In this case, that includes using time-lapse cameras.

In the short term, berries may have success one year and be less fruitful the next, he explained. He also talked about climate change’s unintended consequences: for instance, how warmer winters could affect the deer population, and in turn, their consumption of certain berries.

Salmonberries may be limited or nonexistent this year.

Winter conditions play a part, Pyle said. This year was unusually dry, and there was little snow pack to insulate the plants.

The temperature from November through March for the last two years was 6 degrees above normal. This year, Kodiak was 1.5 degrees below normal.

“We really don’t know when the problem started and whether it was a long-term situation this winter, but the bottom line is that it appears that salmonberry and blueberry were affected by the amount of cold and the depth of cold that we had that killed the winter buds and killed the above-ground stems of those plants,” Pyle said.

Elderberries fared better. Cold temperatures didn’t hack away at them, Pyle said. It was the Sitka black-tailed deer.

 

Danny Hernandez and Danielle Butts, who are working on the study, stand in a bush of elderberries. (Photo courtesy of the Kodiak National Wildlife Refuge)

“You have the deer stripping the bark, which that girdling action kills the above ground growth,” he said. “Fortunately, for the species that we’re looking at, they all are very vigorous resprouters. They regrow from the base of the plant, and so it’s not like the plants were outright killed.”

This year saw a deer die-off later in winter, January through March, Pyle said.

He said while the spruce forests offer some protection for the introduced species, Kodiak’s more exposed terrain could have contributed to the deaths. And he says throughout that time, the deer were surviving off elderberries.

“It really has a lot to do with the fat that they bring into the winter, and (that) determines how long they can last in conjunction with how cold it gets,” Pyle said. “They probably had a good year last year with fat supplies, but it was enough to really knock them out. I mean, the elderberry just wasn’t enough to do it for ‘em and to facilitate the survival of most of those deer.”

Pyle said the deer could kill off the entire plant species if they continue to munch on the berries year after year.

He said normally every three to eight years a harsh Kodiak winter would sweep through the deer population and keep it at bay.

Without that, they’re free to continue eating the elderberries and other species that bears also survive on, such as blueberries.  He says because this winter was so dry and lacked significant snow pack, deer had easier access to the areas where those berries grow.

In the short term, it looks like the shortage of berries over the summer may not bode well for brown bears.

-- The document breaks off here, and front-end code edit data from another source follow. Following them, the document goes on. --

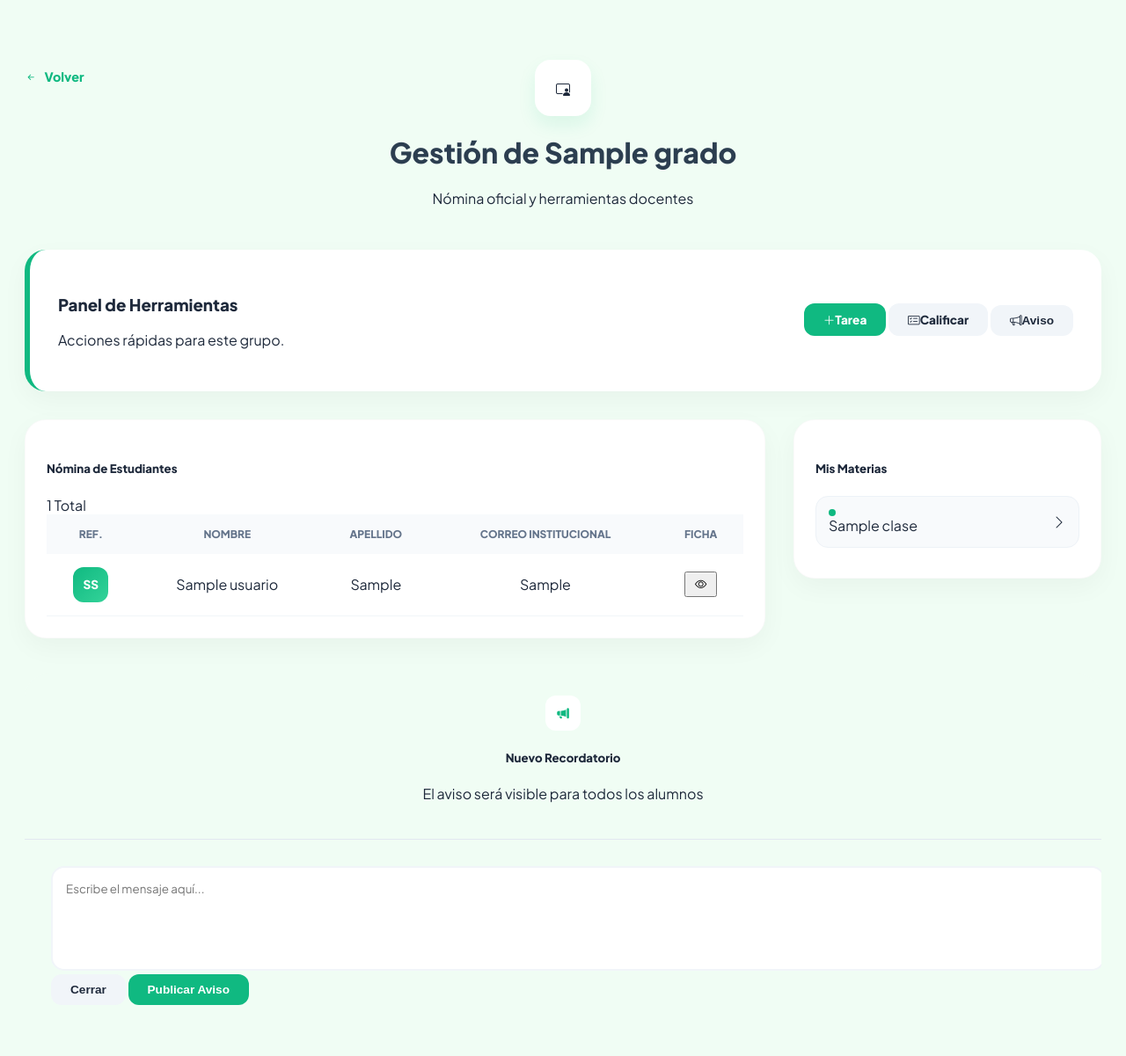
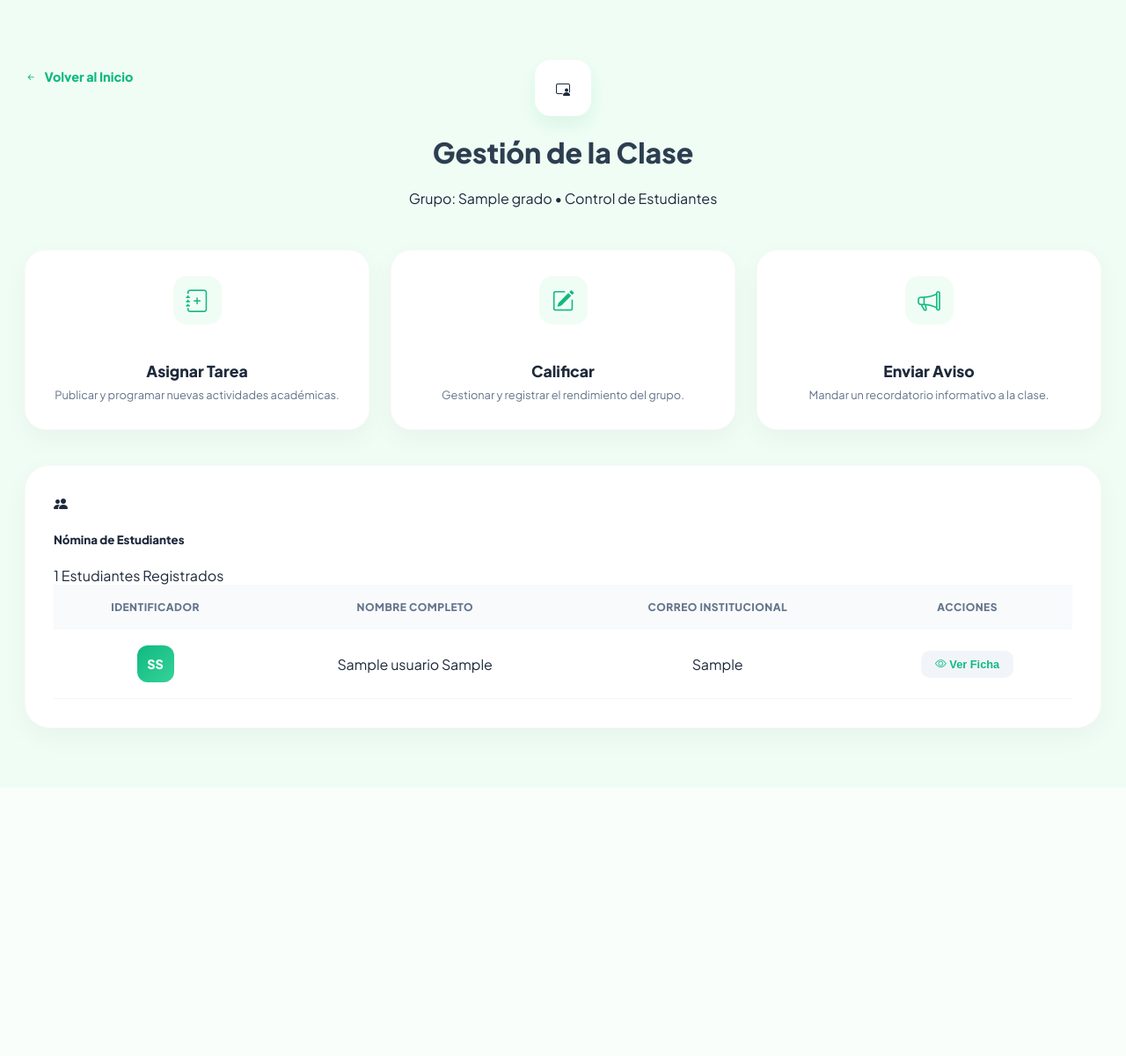
Before and after one commit to Gxacm/EduPortal, a Flask app: template templates/maestro_gestion_grado.html in a window 1280 px wide. Shown: the whole page at 88% size. After the commit the page ends 846 px from the top, so only its background shows below. Run offline with Flask 3, Linux system fonts and the light colour scheme; the template is opened without the code that fills it: values that come from a table or form of the project are taken from there, others are empty; tables that the repository leaves empty hold one stand-in row (values such as "Sample post").

Commit message:
Arreglo en el dashboard del maestro

```diff
--- a/templates/maestro_gestion_grado.html
+++ b/templates/maestro_gestion_grado.html
@@ -38,115 +38,136 @@
         box-shadow: 0 10px 20px rgba(16, 185, 129, 0.1);
     }
 
-    /* BIENVENIDA */
-    .welcome-panel {
-        background: white; border-radius: 24px; padding: 2rem;
-        display: flex; align-items: center; justify-content: space-between;
-        box-shadow: var(--card-shadow); margin-bottom: 2rem;
-        border-left: 6px solid var(--success-main);
+    /* PANEL DE HERRAMIENTAS */
+    .tool-grid {
+        display: grid;
+        grid-template-columns: repeat(auto-fit, minmax(250px, 1fr));
+        gap: 1.5rem;
+        margin-bottom: 2.5rem;
     }
 
-    .main-grid { display: grid; grid-template-columns: 1fr 350px; gap: 2rem; align-items: start; }
+    .tool-card {
+        background: white; padding: 1.8rem; border-radius: 24px;
+        text-decoration: none; color: inherit;
+        display: flex; flex-direction: column; align-items: center;
+        text-align: center; transition: 0.3s;
+        box-shadow: var(--card-shadow); border: 1px solid rgba(0,0,0,0.02);
+    }
 
-    /* TABLA - INFORMACIÓN CENTRADA */
-    .m-card { background: white; border-radius: 24px; padding: 1.5rem; box-shadow: var(--card-shadow); border: 1px solid rgba(0,0,0,0.02); }
+    .tool-card:hover {
+        transform: translateY(-5px);
+        box-shadow: 0 15px 30px rgba(16, 185, 129, 0.1);
+        border-color: var(--success-main);
+    }
+
+    .tool-icon {
+        width: 55px; height: 55px;
+        background: var(--bg-soft); color: var(--success-main);
+        border-radius: 15px; display: flex; align-items: center; justify-content: center;
+        font-size: 1.6rem; margin-bottom: 1.2rem;
+    }
+
+    .tool-card h4 { font-weight: 800; font-size: 1.1rem; margin-bottom: 8px; }
+    .tool-card p { font-size: 0.8rem; color: var(--muted-text); margin: 0; line-height: 1.4; }
+
+    /* TABLA DE NÓMINA (AHORA A ANCHO COMPLETO) */
+    .m-card-full {
+        background: white; border-radius: 28px; padding: 2rem;
+        box-shadow: var(--card-shadow); border: 1px solid rgba(0,0,0,0.02);
+    }
+
     .custom-table { width: 100%; border-collapse: collapse; }
     .custom-table th {
         background: #f8fafc; font-size: 0.75rem; text-transform: uppercase;
-        color: var(--muted-text); padding: 15px; border: none; text-align: center;
+        color: var(--muted-text); padding: 18px; border: none; text-align: center;
+        letter-spacing: 0.5px;
     }
-    .custom-table td {
-        padding: 15px;
-        vertical-align: middle;
-        text-align: center; /* CENTRADO DE INFORMACIÓN */
-        border-bottom: 1px solid #f1f5f9;
+    .custom-table td { padding: 18px; vertical-align: middle; text-align: center; border-bottom: 1px solid #f1f5f9; }
+
+    .avatar-box {
+        width: 42px; height: 42px;
+        background: linear-gradient(135deg, var(--success-main), #34d399);
+        color: white; border-radius: 12px; display: inline-flex;
+        align-items: center; justify-content: center;
+        font-weight: 800; font-size: 0.9rem;
     }
 
-    .avatar-box {
-        width: 40px; height: 40px;
-        background: linear-gradient(135deg, var(--success-main), #34d399);
-        color: white; border-radius: 12px; display: inline-flex; /* inline-flex para centrar en la celda */
-        align-items: center; justify-content: center;
-        font-weight: 800; font-size: 0.85rem;
+    .btn-view {
+        background: #f1f5f9; color: var(--success-main);
+        border: none; padding: 8px 16px; border-radius: 10px;
+        font-weight: 700; font-size: 0.8rem; transition: 0.2s;
     }
+    .btn-view:hover { background: var(--success-main); color: white; }
 
-    /* MATERIAS */
-    .clase-item-prof {
-        display: flex; align-items: center; justify-content: space-between;
-        padding: 14px; background: #f8fafc; border-radius: 14px;
-        margin-bottom: 10px; border: 1px solid #edf2f7;
+    @media (max-width: 768px) {
+        .header-section { margin-top: 40px; }
+        .btn-back-top { top: -40px; width: 100%; justify-content: center; }
     }
-
-    /* BOTONES */
-    .m-btn { padding: 10px 22px; border-radius: 12px; font-weight: 700; font-size: 0.85rem; transition: 0.3s; text-decoration: none; border: none; cursor: pointer; }
-    .m-btn-success { background: var(--success-main); color: white; }
-    .m-btn-outline { background: #f1f5f9; color: var(--dark-text); }
-
-    /* MODAL RECORDATORIO ORDENADO */
-    .modal-content { border-radius: 28px; overflow: hidden; }
-    .modal-header-custom {
-        background: var(--bg-soft); padding: 25px; text-align: center;
-        border-bottom: 1px solid #e2e8f0;
-    }
-    .modal-body-custom { padding: 30px; }
-    .custom-input {
-        width: 100%; border-radius: 15px; border: 2px solid #f1f5f9;
-        padding: 15px; font-family: inherit; resize: none; transition: 0.3s;
-    }
-    .custom-input:focus { border-color: var(--success-main); outline: none; background: #fff; }
-
-    @media (max-width: 992px) { .main-grid { grid-template-columns: 1fr; } .welcome-panel { flex-direction: column; gap: 1.5rem; } }
 </style>
 
 <div class="viewport-container">
     <div class="container">
 
         <header class="header-section">
-            <a href="/maestro" class="btn-back-top"><i class="bi bi-arrow-left-short fs-4"></i> Volver</a>
+            <a href="/maestro" class="btn-back-top"><i class="bi bi-arrow-left-short fs-4"></i> Volver al Inicio</a>
             <div class="logo-box"><i class="bi bi-person-video3 fs-3 text-success"></i></div>
-            <h1 class="fw-800 mb-1">Gestión de <span class="text-success">{{ grado.NombreGrado }}</span></h1>
-            <p class="text-muted fw-600 small">Nómina oficial y herramientas docentes</p>
+            <h1 class="fw-800 mb-1">Gestión de la <span class="text-success">Clase</span></h1>
+            <p class="text-muted fw-600 small">Grupo: {{ grado.NombreGrado }} • Control de Estudiantes</p>
         </header>
 
-        <section class="welcome-panel">
-            <div>
-                <h3 class="fw-800 mb-1">Panel de Herramientas</h3>
-                <p class="text-muted mb-0 small">Acciones rápidas para este grupo.</p>
-            </div>
-            <div class="btn-group-custom d-flex gap-2">
-                <a href="/maestro/tareas/nueva" class="m-btn m-btn-success"><i class="bi bi-plus-lg me-2"></i>Tarea</a>
-                <a href="/maestro/notas" class="m-btn m-btn-outline"><i class="bi bi-card-checklist me-2"></i>Calificar</a>
-                <button class="m-btn m-btn-outline" data-bs-toggle="modal" data-bs-target="#modalAviso"><i class="bi bi-megaphone me-2"></i>Aviso</button>
+        <section class="tool-grid">
+            <a href="/maestro/tareas/nueva" class="tool-card">
+                <div class="tool-icon"><i class="bi bi-journal-plus"></i></div>
+                <h4>Asignar Tarea</h4>
+                <p>Publicar y programar nuevas actividades académicas.</p>
+            </a>
+
+            <a href="/maestro/notas" class="tool-card">
+                <div class="tool-icon"><i class="bi bi-pencil-square"></i></div>
+                <h4>Calificar</h4>
+                <p>Gestionar y registrar el rendimiento del grupo.</p>
+            </a>
+
+            <div class="tool-card">
+                <div class="tool-icon"><i class="bi bi-megaphone"></i></div>
+                <h4>Enviar Aviso</h4>
+                <p>Mandar un recordatorio informativo a la clase.</p>
             </div>
         </section>
 
-        <div class="main-grid">
-            <div class="m-card">
-                <div class="d-flex justify-content-between align-items-center mb-4 border-bottom pb-3">
+        <div class="m-card-full">
+            <div class="d-flex justify-content-between align-items-center mb-4 border-bottom pb-4">
+                <div class="d-flex align-items-center gap-3">
+                    <div class="p-2 bg-success bg-opacity-10 rounded-3">
+                        <i class="bi bi-people-fill text-success fs-5"></i>
+                    </div>
                     <h5 class="fw-800 mb-0">Nómina de Estudiantes</h5>
-                    <span class="badge rounded-pill bg-light text-success border border-success px-3">{{ alumnos|length }} Total</span>
+                </div>
+                <span class="badge rounded-pill bg-success bg-opacity-10 text-success border border-success border-opacity-25 px-3 py-2 fw-bold">
+                    {{ alumnos|length }} Estudiantes Registrados
+                </span>
             </div>
 
             <div class="table-responsive">
                 <table class="table custom-table">
                     <thead>
                         <tr>
-                                <th>Ref.</th>
-                                <th>Nombre</th>
-                                <th>Apellido</th>
+                            <th>Identificador</th>
+                            <th>Nombre Completo</th>
                             <th>Correo Institucional</th>
-                                <th>Ficha</th>
+                            <th>Acciones</th>
                         </tr>
                     </thead>
                     <tbody>
                         {% for alumno in alumnos %}
                         <tr>
                             <td><div class="avatar-box">{{ alumno.Nombre[0] }}{{ alumno.Apellido[0] }}</div></td>
-                                <td class="fw-600">{{ alumno.Nombre }}</td>
-                                <td class="fw-600">{{ alumno.Apellido }}</td>
+                            <td class="fw-600 text-dark">{{ alumno.Nombre }} {{ alumno.Apellido }}</td>
                             <td class="text-muted small">{{ alumno.Correo }}</td>
                             <td>
-                                    <button class="btn btn-sm btn-light text-success rounded-pill px-3"><i class="bi bi-eye"></i></button>
+                                <button class="btn-view">
+                                    <i class="bi bi-eye me-1"></i> Ver Ficha
+                                </button>
                             </td>
                         </tr>
                         {% endfor %}
@@ -154,45 +175,6 @@
                 </table>
             </div>
         </div>
-
-            <div class="m-card">
-                <h5 class="fw-800 mb-4 border-bottom pb-3">Mis Materias</h5>
-                {% for clase in clases %}
-                <div class="clase-item-prof">
-                    <div class="d-flex align-items-center gap-3">
-                        <div style="width: 8px; height: 8px; background: var(--success-main); border-radius: 50%;"></div>
-                        <span class="fw-600 small">{{ clase.NombreClase }}</span>
-                    </div>
-                    <i class="bi bi-chevron-right text-muted small"></i>
-                </div>
-                {% endfor %}
-            </div>
-        </div>
-    </div>
-</div>
-
-<div class="modal fade" id="modalAviso" tabindex="-1">
-    <div class="modal-dialog modal-dialog-centered">
-        <div class="modal-content border-0 shadow-lg">
-            <div class="modal-header-custom">
-                <div class="avatar-box mb-2" style="background: white; color: var(--success-main);">
-                    <i class="bi bi-megaphone-fill"></i>
-                </div>
-                <h5 class="fw-800 mb-0">Nuevo Recordatorio</h5>
-                <p class="text-muted small mb-0">El aviso será visible para todos los alumnos</p>
-            </div>
-            <div class="modal-body-custom">
-                <form action="/maestro/recordatorio" method="POST">
-                    <div class="mb-4">
-                        <textarea name="mensaje" class="form-control custom-input" rows="5" placeholder="Escribe el mensaje aquí..." required></textarea>
-                    </div>
-                    <div class="d-flex gap-2">
-                        <button type="button" class="m-btn m-btn-outline w-100" data-bs-dismiss="modal">Cerrar</button>
-                        <button type="submit" class="m-btn m-btn-success w-100">Publicar Aviso</button>
-                    </div>
-                </form>
-            </div>
-        </div>
     </div>
 </div>
 
```
Lines whose indentation alone changed are shown as unchanged.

A mixture of food sources like berries and meat help maintain the bears’ nutritional balance, Pyle said.

Throwing off that balance means that more bears may look to human activity for a food source.

“If they encounter a person with, say, they’ve got a deer down, there’s gonna be more circumstances where the bears pursue that shot animal, and once the bear has access to human food, say it’s in a town situation, then usually that’s what they will continue to seek and usually end up in trouble because of that.”

Bears that develop a reliance on scavenging human trash have a tendency to return to town again and again.